__Data to process__

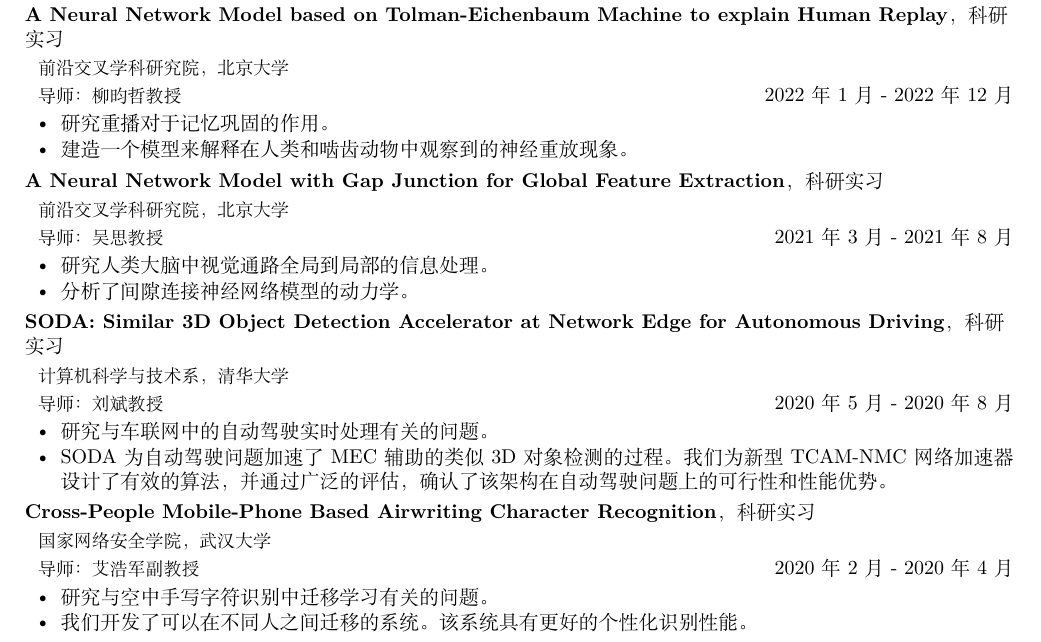
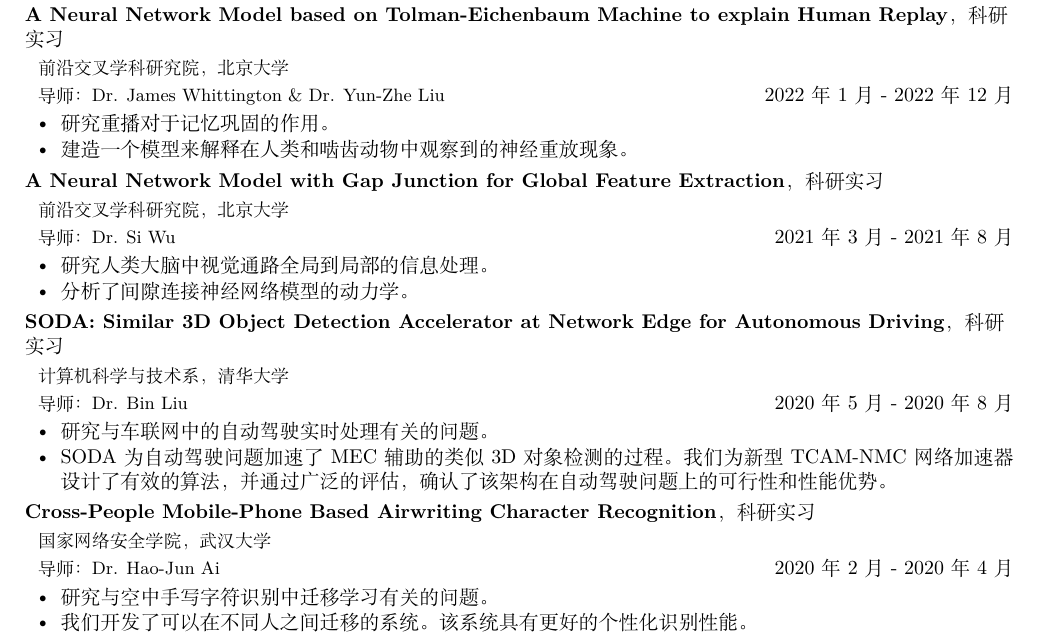
Before and after one commit to NorbertZheng/CV, a LaTeX CV (formal-cn/formal-cn.tex): part of page 1 of 2, cut so that both start at the same text. Compiled offline with XeLaTeX.

Commit message:
CV: update formal-cn

```diff
--- a/formal-cn/formal-cn.tex
+++ b/formal-cn/formal-cn.tex
@@ -47,7 +47,7 @@
 % pku-yunzhe liu
 \datedsubsection{\textbf{A Neural Network Model based on Tolman-Eichenbaum Machine to explain Human Replay}，科研实习}{}{}
 \datedsubsection{}{前沿交叉学科研究院，北京大学}{}
-\datedsubsection{}{导师：\href{https://cibr.ac.cn/science/team/detail/763?language=cn}{柳昀哲教授}}{2022 年 1 月 - 2022 年 12 月}
+\datedsubsection{}{导师： Dr. James Whittington \& Dr. Yun-Zhe Liu}{2022 年 1 月 - 2022 年 12 月}
 \begin{itemize}[parsep=0.2ex]
   \item 研究重播对于记忆巩固的作用。
   \item 建造一个模型来解释在人类和啮齿动物中观察到的神经重放现象。
@@ -55,7 +55,7 @@
 % pku-si wu
 \datedsubsection{\textbf{A Neural Network Model with Gap Junction for Global Feature Extraction}，科研实习}{}{}
 \datedsubsection{}{前沿交叉学科研究院，北京大学}{}
-\datedsubsection{}{导师：\href{http://www.aais.pku.edu.cn/duiwu/showproduct.php?id=208}{吴思教授}}{2021 年 3 月 - 2021 年 8 月}
+\datedsubsection{}{导师： Dr. Si Wu}{2021 年 3 月 - 2021 年 8 月}
 \begin{itemize}[parsep=0.2ex]
   \item 研究人类大脑中视觉通路全局到局部的信息处理。
   \item 分析了间隙连接神经网络模型的动力学。
@@ -63,7 +63,7 @@
 % thu-bin liu
 \datedsubsection{\textbf{SODA: Similar 3D Object Detection Accelerator at Network Edge for Autonomous Driving}，科研实习}{}{}
 \datedsubsection{}{计算机科学与技术系，清华大学}{}
-\datedsubsection{}{导师：\href{http://www.cs.tsinghua.edu.cn/publish/cs/4616/2013/20130424093153561198286/20130424093153561198286_.html}{刘斌教授}}{2020 年 5 月 - 2020 年 8 月}
+\datedsubsection{}{导师： Dr. Bin Liu}{2020 年 5 月 - 2020 年 8 月}
 \begin{itemize}[parsep=0.2ex]
   \item 研究与车联网中的自动驾驶实时处理有关的问题。
   \item SODA为自动驾驶问题加速了MEC辅助的类似3D对象检测的过程。我们为新型TCAM-NMC网络加速器设计了有效的算法，并通过广泛的评估，确认了该架构在自动驾驶问题上的可行性和性能优势。
@@ -71,7 +71,7 @@
 % whu-haojun ai
 \datedsubsection{\textbf{Cross-People Mobile-Phone Based Airwriting Character Recognition}，科研实习}{}{}
 \datedsubsection{}{国家网络安全学院，武汉大学}{}
-\datedsubsection{}{导师：\href{http://cse.whu.edu.cn/index.php?s=/home/szdw/detail/id/95.html}{艾浩军副教授}}{2020 年 2 月 - 2020 年 4 月}
+\datedsubsection{}{导师：Dr. Hao-Jun Ai}{2020 年 2 月 - 2020 年 4 月}
 \begin{itemize}[parsep=0.2ex]
   \item 研究与空中手写字符识别中迁移学习有关的问题。
   \item 我们开发了可以在不同人之间迁移的系统。该系统具有更好的个性化识别性能。
```
Also changed, not shown: formal-cn/formal-cn.pdf.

__What is expected__
Output the records exactly. Drop the images.

__Exercise result__
Before and after one commit to NorbertZheng/CV, a LaTeX CV (formal-cn/formal-cn.tex): part of page 1 of 2, cut so that both start at the same text. Compiled offline with XeLaTeX.

Commit message:
CV: update formal-cn

```diff
--- a/formal-cn/formal-cn.tex
+++ b/formal-cn/formal-cn.tex
@@ -47,7 +47,7 @@
 % pku-yunzhe liu
 \datedsubsection{\textbf{A Neural Network Model based on Tolman-Eichenbaum Machine to explain Human Replay}，科研实习}{}{}
 \datedsubsection{}{前沿交叉学科研究院，北京大学}{}
-\datedsubsection{}{导师：\href{https://cibr.ac.cn/science/team/detail/763?language=cn}{柳昀哲教授}}{2022 年 1 月 - 2022 年 12 月}
+\datedsubsection{}{导师： Dr. James Whittington \& Dr. Yun-Zhe Liu}{2022 年 1 月 - 2022 年 12 月}
 \begin{itemize}[parsep=0.2ex]
   \item 研究重播对于记忆巩固的作用。
   \item 建造一个模型来解释在人类和啮齿动物中观察到的神经重放现象。
@@ -55,7 +55,7 @@
 % pku-si wu
 \datedsubsection{\textbf{A Neural Network Model with Gap Junction for Global Feature Extraction}，科研实习}{}{}
 \datedsubsection{}{前沿交叉学科研究院，北京大学}{}
-\datedsubsection{}{导师：\href{http://www.aais.pku.edu.cn/duiwu/showproduct.php?id=208}{吴思教授}}{2021 年 3 月 - 2021 年 8 月}
+\datedsubsection{}{导师： Dr. Si Wu}{2021 年 3 月 - 2021 年 8 月}
 \begin{itemize}[parsep=0.2ex]
   \item 研究人类大脑中视觉通路全局到局部的信息处理。
   \item 分析了间隙连接神经网络模型的动力学。
@@ -63,7 +63,7 @@
 % thu-bin liu
 \datedsubsection{\textbf{SODA: Similar 3D Object Detection Accelerator at Network Edge for Autonomous Driving}，科研实习}{}{}
 \datedsubsection{}{计算机科学与技术系，清华大学}{}
-\datedsubsection{}{导师：\href{http://www.cs.tsinghua.edu.cn/publish/cs/4616/2013/20130424093153561198286/20130424093153561198286_.html}{刘斌教授}}{2020 年 5 月 - 2020 年 8 月}
+\datedsubsection{}{导师： Dr. Bin Liu}{2020 年 5 月 - 2020 年 8 月}
 \begin{itemize}[parsep=0.2ex]
   \item 研究与车联网中的自动驾驶实时处理有关的问题。
   \item SODA为自动驾驶问题加速了MEC辅助的类似3D对象检测的过程。我们为新型TCAM-NMC网络加速器设计了有效的算法，并通过广泛的评估，确认了该架构在自动驾驶问题上的可行性和性能优势。
@@ -71,7 +71,7 @@
 % whu-haojun ai
 \datedsubsection{\textbf{Cross-People Mobile-Phone Based Airwriting Character Recognition}，科研实习}{}{}
 \datedsubsection{}{国家网络安全学院，武汉大学}{}
-\datedsubsection{}{导师：\href{http://cse.whu.edu.cn/index.php?s=/home/szdw/detail/id/95.html}{艾浩军副教授}}{2020 年 2 月 - 2020 年 4 月}
+\datedsubsection{}{导师：Dr. Hao-Jun Ai}{2020 年 2 月 - 2020 年 4 月}
 \begin{itemize}[parsep=0.2ex]
   \item 研究与空中手写字符识别中迁移学习有关的问题。
   \item 我们开发了可以在不同人之间迁移的系统。该系统具有更好的个性化识别性能。
```
Also changed, not shown: formal-cn/formal-cn.pdf.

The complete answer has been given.